*WHAT TO PRODUCE:*
Your answer must consist of exactly the lines below, starting with the line with "Runtime --> Runner" and going on through the line with "Environments --> Adapters", and nothing else.

*PROVIDED ENTRIES:*
* * *

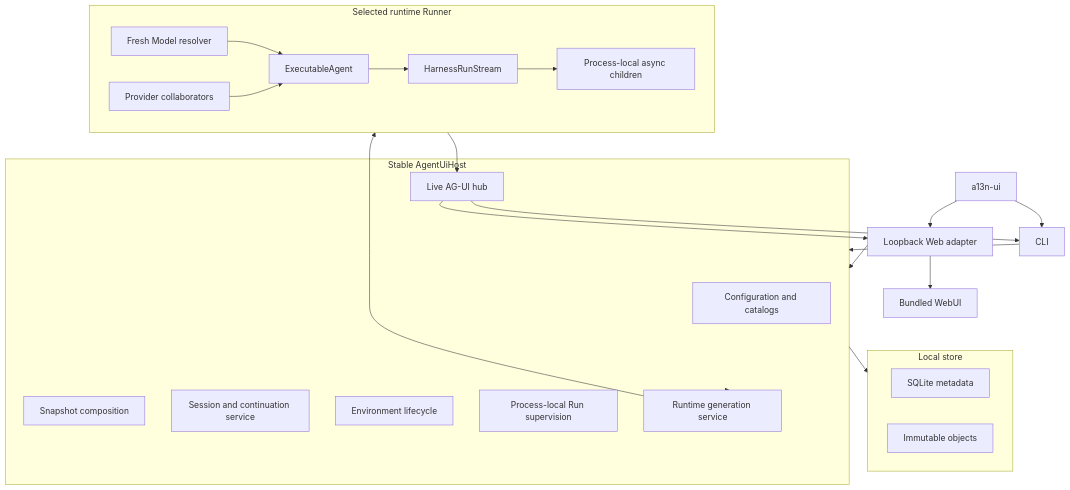
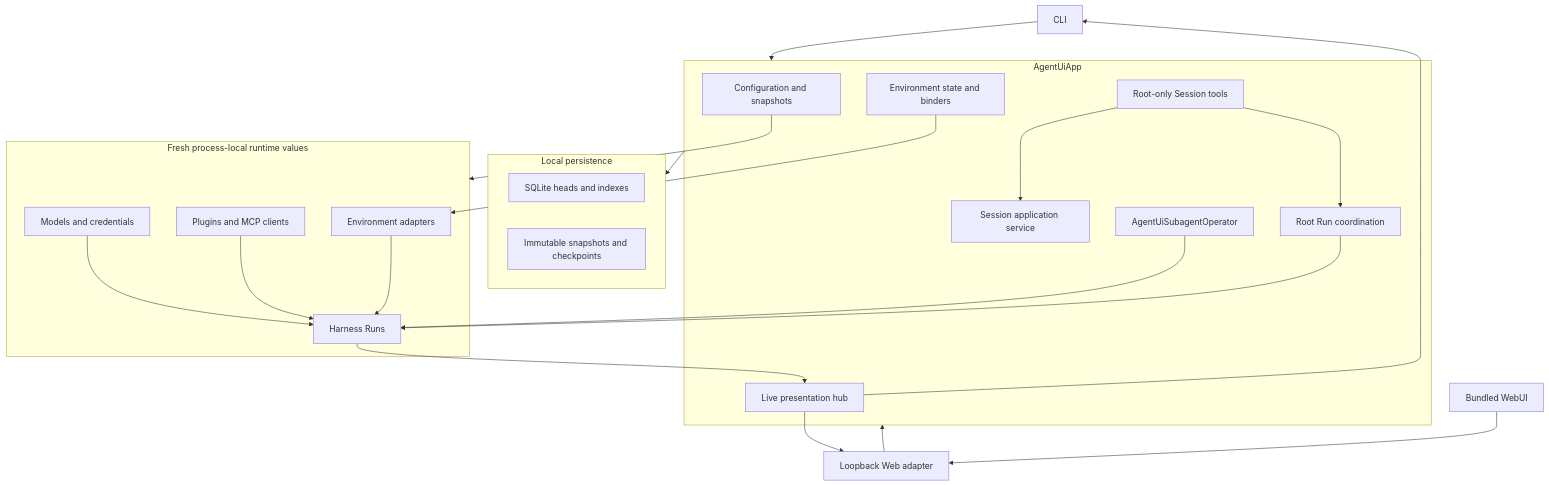
One commit to LTThreeComma/agent-foundation changed the second of 4 diagrams in spec/agent-ui/00-overview.md. Above: the diagram before and after it, drawn with Mermaid. The commit also changed other lines of this file and 125 other files, not shown here.

First line of the commit message:
feat(agent-ui): build single-process workstation (#94)

````diff
--- a/spec/agent-ui/00-overview.md
+++ b/spec/agent-ui/00-overview.md
@@ -64,40 +65,38 @@
 ```mermaid
 flowchart TB
-    Entry[a13n-ui]
     CLI[CLI]
     Web[Loopback Web adapter]
     Browser[Bundled WebUI]
 
-    subgraph Host[Stable AgentUiHost]
-        Configuration[Configuration and catalogs]
-        Composition[Snapshot composition]
-        Sessions[Session and continuation service]
-        Environments[Environment lifecycle]
-        Runs[Process-local Run supervision]
-        Live[Live AG-UI hub]
-        Runtime[Runtime generation service]
+    subgraph App[AgentUiApp]
+        Configuration[Configuration and snapshots]
+        Sessions[Session application service]
+        Runs[Root Run coordination]
+        Operator[AgentUiSubagentOperator]
+        Environments[Environment state and binders]
+        SessionTools[Root-only Session tools]
+        Live[Live presentation hub]
     end
 
-    subgraph Store[Local store]
-        DB[SQLite metadata]
-        Objects[Immutable objects]
+    subgraph Runtime[Fresh process-local runtime values]
+        Models[Models and credentials]
+        Extensions[Plugins and MCP clients]
+        Adapters[Environment adapters]
+        Harness[Harness Runs]
     end
 
-    subgraph Runner[Selected runtime Runner]
-        Model[Fresh Model resolver]
-        Provider[Provider collaborators]
-        Executable[ExecutableAgent]
-        Stream[HarnessRunStream]
-        Children[Process-local async children]
+    subgraph Storage[Local persistence]
+        SQLite[SQLite heads and indexes]
+        Objects[Immutable snapshots and checkpoints]
     end
 
-    Entry --> CLI --> Host
-    Entry --> Web --> Browser
-    Web --> Host
-    Host --> Store
-    Host --> Runtime --> Runner
-    Runner --> Live --> CLI
-    Live --> Web
-    Model & Provider --> Executable --> Stream
-    Stream --> Children
+    CLI --> App
+    Browser --> Web --> App
+    App --> Storage
+    Configuration --> Runtime
+    Environments --> Adapters
+    Runs & Operator --> Harness
+    Models & Extensions & Adapters --> Harness
+    Harness --> Live --> CLI & Web
+    SessionTools --> Sessions & Runs
 ```
````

* * *

*EXERCISE OUTPUT:*
-    Host --> Runtime --> Runner
-    Runner --> Live --> CLI
-    Live --> Web
-    Model & Provider --> Executable --> Stream
-    Stream --> Children
+    CLI --> App
+    Browser --> Web --> App
+    App --> Storage
+    Configuration --> Runtime
+    Environments --> Adapters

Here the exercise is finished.